[WHAT YOU NEED TO DO]: Since the copy must match the original, write out each record word for word, skipping only the pictures.

[RECORDS PROVIDED]:
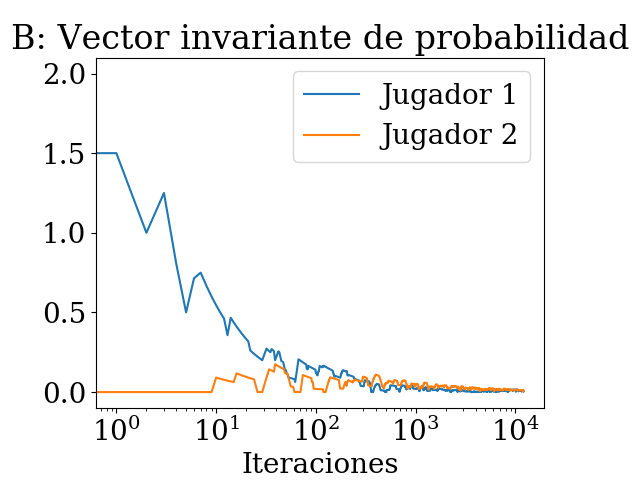
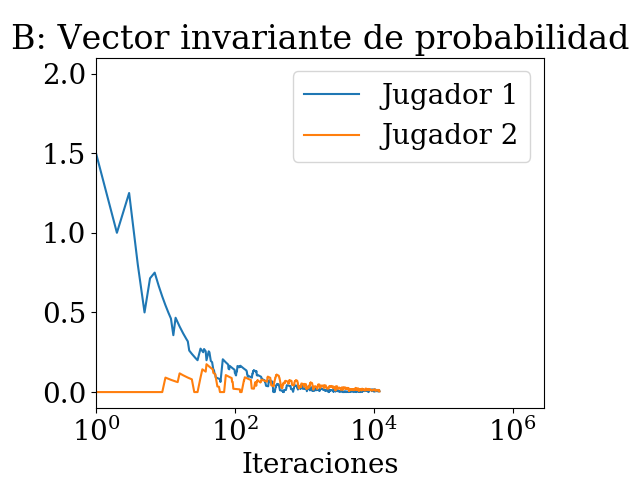
Misma escala en las graficas

diff --git a/src/graphics.py b/src/graphics.py
@@ -1,11 +1,13 @@
 import matplotlib.pylab as plt
 import sys
+
 MAX_VAL = 2e7
 
 BIGGER_SIZE = 20
 FONT_SIZE = 15
 SMALL_SIZE = 12
-def make_plot(path_input, path_graph, proc, name):
+
+def make_plot(path_input, path_graph, proc, name, x_val):
     file = open(path_input)
     i = 0
     regret1 = []
@@ -17,10 +19,16 @@ def make_plot(path_input, path_graph, proc, name):
         regret1.append(float(line.split()[0]))
         regret2.append(float(line.split()[1]))
         i = i+1
+
     file.close()
+
+    if x_val == -1:
+        x_val = i
+ 
     plt.rc('font', size=BIGGER_SIZE, family='serif')
     plt.figure()
     plt.title(proc + ': ' + name)
+    plt.xlim(1, x_val)
     plt.xscale('log')
     plt.plot(regret1, label='Jugador 1')
     plt.plot(regret2, label='Jugador 2')
@@ -30,6 +38,8 @@ def make_plot(path_input, path_graph, proc, name):
     plt.legend()
     plt.subplots_adjust(bottom=0.15, left=0.15, right=0.85)
     plt.savefig(path_graph)
+
+    return x_val
 
 if __name__ == "__main__":
     name = sys.argv[1]
@@ -44,11 +54,11 @@ if __name__ == "__main__":
     names = [   'Regret condicional',
                 'Vector invariante de probabilidad',
                 'Regret incondicional']
+
+    x_val = -1
     for i in range(3):
-        if(name == "kuhn" and i < 2):
-            continue
         path_input_list[pos_input] = procs[i]
         path_graph_list[pos_graph] = procs[i]
         path_input = ''.join(path_input_list)
         path_graph = ''.join(path_graph_list)
-        make_plot(path_input, path_graph, procs[i], names[i])
+        x_val = make_plot(path_input, path_graph, procs[i], names[i], x_val)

[EXERCISE OUTPUT]:
Misma escala en las graficas

diff --git a/src/graphics.py b/src/graphics.py
@@ -1,11 +1,13 @@
 import matplotlib.pylab as plt
 import sys
+
 MAX_VAL = 2e7
 
 BIGGER_SIZE = 20
 FONT_SIZE = 15
 SMALL_SIZE = 12
-def make_plot(path_input, path_graph, proc, name):
+
+def make_plot(path_input, path_graph, proc, name, x_val):
     file = open(path_input)
     i = 0
     regret1 = []
@@ -17,10 +19,16 @@ def make_plot(path_input, path_graph, proc, name):
         regret1.append(float(line.split()[0]))
         regret2.append(float(line.split()[1]))
         i = i+1
+
     file.close()
+
+    if x_val == -1:
+        x_val = i
+ 
     plt.rc('font', size=BIGGER_SIZE, family='serif')
     plt.figure()
     plt.title(proc + ': ' + name)
+    plt.xlim(1, x_val)
     plt.xscale('log')
     plt.plot(regret1, label='Jugador 1')
     plt.plot(regret2, label='Jugador 2')
@@ -30,6 +38,8 @@ def make_plot(path_input, path_graph, proc, name):
     plt.legend()
     plt.subplots_adjust(bottom=0.15, left=0.15, right=0.85)
     plt.savefig(path_graph)
+
+    return x_val
 
 if __name__ == "__main__":
     name = sys.argv[1]
@@ -44,11 +54,11 @@ if __name__ == "__main__":
     names = [   'Regret condicional',
                 'Vector invariante de probabilidad',
                 'Regret incondicional']
+
+    x_val = -1
     for i in range(3):
-        if(name == "kuhn" and i < 2):
-            continue
         path_input_list[pos_input] = procs[i]
         path_graph_list[pos_graph] = procs[i]
         path_input = ''.join(path_input_list)
         path_graph = ''.join(path_graph_list)
-        make_plot(path_input, path_graph, procs[i], names[i])
+        x_val = make_plot(path_input, path_graph, procs[i], names[i], x_val)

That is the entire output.